_GIVEN DATA_.
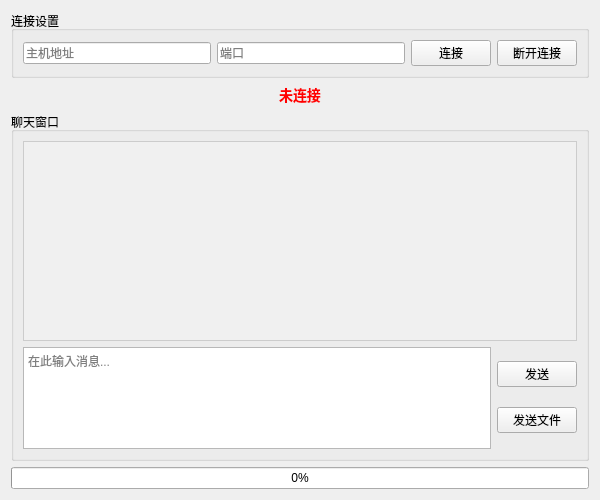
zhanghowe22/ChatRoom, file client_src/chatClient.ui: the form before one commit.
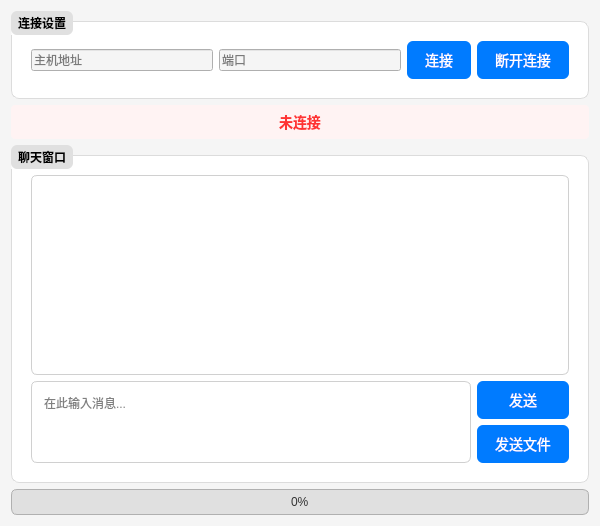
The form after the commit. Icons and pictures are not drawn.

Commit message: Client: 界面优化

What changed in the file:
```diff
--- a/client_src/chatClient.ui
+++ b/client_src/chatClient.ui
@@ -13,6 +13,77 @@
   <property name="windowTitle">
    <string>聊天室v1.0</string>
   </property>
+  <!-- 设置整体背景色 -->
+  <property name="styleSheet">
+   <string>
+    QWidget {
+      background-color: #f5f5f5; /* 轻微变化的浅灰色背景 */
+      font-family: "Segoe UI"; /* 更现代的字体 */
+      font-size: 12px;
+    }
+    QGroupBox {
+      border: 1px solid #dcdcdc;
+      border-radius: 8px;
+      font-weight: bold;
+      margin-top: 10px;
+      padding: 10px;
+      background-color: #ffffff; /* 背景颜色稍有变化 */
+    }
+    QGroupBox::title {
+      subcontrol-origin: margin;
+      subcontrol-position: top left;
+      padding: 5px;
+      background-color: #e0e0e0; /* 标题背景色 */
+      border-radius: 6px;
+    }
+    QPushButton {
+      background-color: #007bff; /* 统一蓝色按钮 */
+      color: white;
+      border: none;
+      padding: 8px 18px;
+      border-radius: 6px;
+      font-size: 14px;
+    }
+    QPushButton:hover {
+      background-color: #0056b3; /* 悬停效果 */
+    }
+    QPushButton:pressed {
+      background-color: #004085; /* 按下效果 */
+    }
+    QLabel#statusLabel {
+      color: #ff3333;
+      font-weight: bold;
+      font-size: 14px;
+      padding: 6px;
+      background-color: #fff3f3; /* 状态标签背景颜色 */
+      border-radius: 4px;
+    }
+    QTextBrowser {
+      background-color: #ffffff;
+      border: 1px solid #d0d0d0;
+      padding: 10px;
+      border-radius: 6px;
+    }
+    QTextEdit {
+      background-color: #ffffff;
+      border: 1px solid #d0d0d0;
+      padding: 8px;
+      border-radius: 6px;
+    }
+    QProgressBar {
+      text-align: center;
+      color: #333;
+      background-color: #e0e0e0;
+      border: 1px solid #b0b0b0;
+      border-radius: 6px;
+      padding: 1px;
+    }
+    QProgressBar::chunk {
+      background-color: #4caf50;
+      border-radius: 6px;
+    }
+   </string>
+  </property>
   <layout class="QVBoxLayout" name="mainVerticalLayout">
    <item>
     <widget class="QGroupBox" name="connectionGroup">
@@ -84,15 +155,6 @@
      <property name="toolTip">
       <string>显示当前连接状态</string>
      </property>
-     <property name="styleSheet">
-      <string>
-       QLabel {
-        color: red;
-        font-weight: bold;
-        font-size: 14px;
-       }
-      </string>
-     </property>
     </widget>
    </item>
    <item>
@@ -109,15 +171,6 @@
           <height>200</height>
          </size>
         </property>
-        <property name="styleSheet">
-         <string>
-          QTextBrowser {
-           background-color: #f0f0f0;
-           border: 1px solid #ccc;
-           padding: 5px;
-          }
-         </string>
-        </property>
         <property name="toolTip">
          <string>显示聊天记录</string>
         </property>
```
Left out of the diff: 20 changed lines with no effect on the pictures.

_WHAT IS BEING ASKED_.
Pictures aside, retype all of the entries word for word.

_RESPONSE TO THE EXERCISE_.
zhanghowe22/ChatRoom, file client_src/chatClient.ui: the form before one commit.
The form after the commit. Icons and pictures are not drawn.

Commit message: Client: 界面优化

What changed in the file:
```diff
--- a/client_src/chatClient.ui
+++ b/client_src/chatClient.ui
@@ -13,6 +13,77 @@
   <property name="windowTitle">
    <string>聊天室v1.0</string>
   </property>
+  <!-- 设置整体背景色 -->
+  <property name="styleSheet">
+   <string>
+    QWidget {
+      background-color: #f5f5f5; /* 轻微变化的浅灰色背景 */
+      font-family: "Segoe UI"; /* 更现代的字体 */
+      font-size: 12px;
+    }
+    QGroupBox {
+      border: 1px solid #dcdcdc;
+      border-radius: 8px;
+      font-weight: bold;
+      margin-top: 10px;
+      padding: 10px;
+      background-color: #ffffff; /* 背景颜色稍有变化 */
+    }
+    QGroupBox::title {
+      subcontrol-origin: margin;
+      subcontrol-position: top left;
+      padding: 5px;
+      background-color: #e0e0e0; /* 标题背景色 */
+      border-radius: 6px;
+    }
+    QPushButton {
+      background-color: #007bff; /* 统一蓝色按钮 */
+      color: white;
+      border: none;
+      padding: 8px 18px;
+      border-radius: 6px;
+      font-size: 14px;
+    }
+    QPushButton:hover {
+      background-color: #0056b3; /* 悬停效果 */
+    }
+    QPushButton:pressed {
+      background-color: #004085; /* 按下效果 */
+    }
+    QLabel#statusLabel {
+      color: #ff3333;
+      font-weight: bold;
+      font-size: 14px;
+      padding: 6px;
+      background-color: #fff3f3; /* 状态标签背景颜色 */
+      border-radius: 4px;
+    }
+    QTextBrowser {
+      background-color: #ffffff;
+      border: 1px solid #d0d0d0;
+      padding: 10px;
+      border-radius: 6px;
+    }
+    QTextEdit {
+      background-color: #ffffff;
+      border: 1px solid #d0d0d0;
+      padding: 8px;
+      border-radius: 6px;
+    }
+    QProgressBar {
+      text-align: center;
+      color: #333;
+      background-color: #e0e0e0;
+      border: 1px solid #b0b0b0;
+      border-radius: 6px;
+      padding: 1px;
+    }
+    QProgressBar::chunk {
+      background-color: #4caf50;
+      border-radius: 6px;
+    }
+   </string>
+  </property>
   <layout class="QVBoxLayout" name="mainVerticalLayout">
    <item>
     <widget class="QGroupBox" name="connectionGroup">
@@ -84,15 +155,6 @@
      <property name="toolTip">
       <string>显示当前连接状态</string>
      </property>
-     <property name="styleSheet">
-      <string>
-       QLabel {
-        color: red;
-        font-weight: bold;
-        font-size: 14px;
-       }
-      </string>
-     </property>
     </widget>
    </item>
    <item>
@@ -109,15 +171,6 @@
           <height>200</height>
          </size>
         </property>
-        <property name="styleSheet">
-         <string>
-          QTextBrowser {
-           background-color: #f0f0f0;
-           border: 1px solid #ccc;
-           padding: 5px;
-          }
-         </string>
-        </property>
         <property name="toolTip">
          <string>显示聊天记录</string>
         </property>
```
Left out of the diff: 20 changed lines with no effect on the pictures.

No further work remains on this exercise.